The trio (yes, the Twins were actually Triplets!) were expanding into a much poppier, radio-friendly sound than their post-punk origins by the mid-1980s. Simpler times maybe, but that sort of transition didn’t seem to irk music snobs in the way it does today.
The whole album is listenable, at times danceable, but also a little forgettable. Even for a decade as time sensitive as the ’80s, it’s probably fair to say this album hasn’t aged too well. It’s interesting to read that an April 1984 review in Canadian magazine Music Express called Into the Gap “a distinctive milestone on how far new music has come in the past few years”. Ironic, therefore, that 36 years on, the album sounds so dated. This is really brought home on the song ‘The Gap’ – a well-intended but, to the 2020 ear, pretty clumsy Westernised call for racial harmony. “East is east, west is west/Two different colors on the map/We say break the line, chew the fat/And keep moving out into the gap”, the band rally, interspersed with the odd bit of quasi-Indian/Egyptian sitar(?) just in case the message was too subtle.
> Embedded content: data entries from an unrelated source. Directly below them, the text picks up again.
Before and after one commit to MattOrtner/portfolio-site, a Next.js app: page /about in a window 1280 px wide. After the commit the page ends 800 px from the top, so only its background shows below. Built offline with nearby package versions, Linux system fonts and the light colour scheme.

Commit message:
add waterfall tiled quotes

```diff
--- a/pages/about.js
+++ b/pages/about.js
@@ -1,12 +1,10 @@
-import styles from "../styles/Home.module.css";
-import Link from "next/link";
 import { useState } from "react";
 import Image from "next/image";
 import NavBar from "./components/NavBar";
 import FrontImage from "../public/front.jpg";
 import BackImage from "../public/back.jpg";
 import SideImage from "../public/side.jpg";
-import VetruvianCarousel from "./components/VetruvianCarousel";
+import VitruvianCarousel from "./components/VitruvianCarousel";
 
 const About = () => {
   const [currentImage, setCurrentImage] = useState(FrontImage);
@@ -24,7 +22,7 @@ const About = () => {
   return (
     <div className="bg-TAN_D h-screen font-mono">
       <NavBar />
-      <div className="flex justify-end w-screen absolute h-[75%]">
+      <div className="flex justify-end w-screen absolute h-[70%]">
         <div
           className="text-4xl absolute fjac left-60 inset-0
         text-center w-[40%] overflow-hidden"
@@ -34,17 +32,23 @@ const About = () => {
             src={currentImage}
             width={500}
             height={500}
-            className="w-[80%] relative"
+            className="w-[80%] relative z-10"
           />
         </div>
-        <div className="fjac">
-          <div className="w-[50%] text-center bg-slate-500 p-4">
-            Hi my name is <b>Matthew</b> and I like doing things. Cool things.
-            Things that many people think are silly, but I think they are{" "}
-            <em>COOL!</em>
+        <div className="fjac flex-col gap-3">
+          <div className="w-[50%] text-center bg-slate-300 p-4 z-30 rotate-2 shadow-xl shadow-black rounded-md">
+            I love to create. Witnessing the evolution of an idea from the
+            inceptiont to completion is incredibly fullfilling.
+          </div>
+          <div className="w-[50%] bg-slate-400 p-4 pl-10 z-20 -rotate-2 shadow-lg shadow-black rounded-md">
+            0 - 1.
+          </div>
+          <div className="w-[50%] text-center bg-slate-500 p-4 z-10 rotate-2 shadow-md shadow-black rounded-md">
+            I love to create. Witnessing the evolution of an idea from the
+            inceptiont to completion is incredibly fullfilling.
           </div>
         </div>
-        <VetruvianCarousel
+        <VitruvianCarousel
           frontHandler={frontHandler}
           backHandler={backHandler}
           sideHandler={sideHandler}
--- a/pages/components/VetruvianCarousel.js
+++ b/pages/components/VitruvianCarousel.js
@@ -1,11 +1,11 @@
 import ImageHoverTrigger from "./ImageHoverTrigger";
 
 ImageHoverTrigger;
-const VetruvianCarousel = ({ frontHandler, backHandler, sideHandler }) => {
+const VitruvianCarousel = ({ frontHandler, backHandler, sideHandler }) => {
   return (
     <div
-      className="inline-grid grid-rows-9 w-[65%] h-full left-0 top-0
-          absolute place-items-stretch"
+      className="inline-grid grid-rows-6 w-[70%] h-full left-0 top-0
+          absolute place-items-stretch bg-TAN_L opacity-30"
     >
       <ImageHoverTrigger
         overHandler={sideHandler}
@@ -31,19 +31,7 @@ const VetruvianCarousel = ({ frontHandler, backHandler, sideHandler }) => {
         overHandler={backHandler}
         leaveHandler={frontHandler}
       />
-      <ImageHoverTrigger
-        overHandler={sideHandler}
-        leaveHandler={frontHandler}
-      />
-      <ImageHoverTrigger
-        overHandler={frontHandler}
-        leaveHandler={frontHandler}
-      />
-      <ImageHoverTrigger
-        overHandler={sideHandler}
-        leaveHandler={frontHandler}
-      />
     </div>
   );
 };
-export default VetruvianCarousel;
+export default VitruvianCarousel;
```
The closest band I can think to compare Thompson Twins to is XTC, but they seem to have retained some indie cred over the decades since and are often name-dropped as an influence on modern innovative bands of today, like the fantastic Squid. Many of their Sheffield contemporaries like the Human League and Cabaret Voltaire have also stood the test of time rather better. Even so, Into the Gap is a decent enough pop record for its day, and today can be seen as a piecing together of post-punk’s journey into new wave, and eventually commercial pop.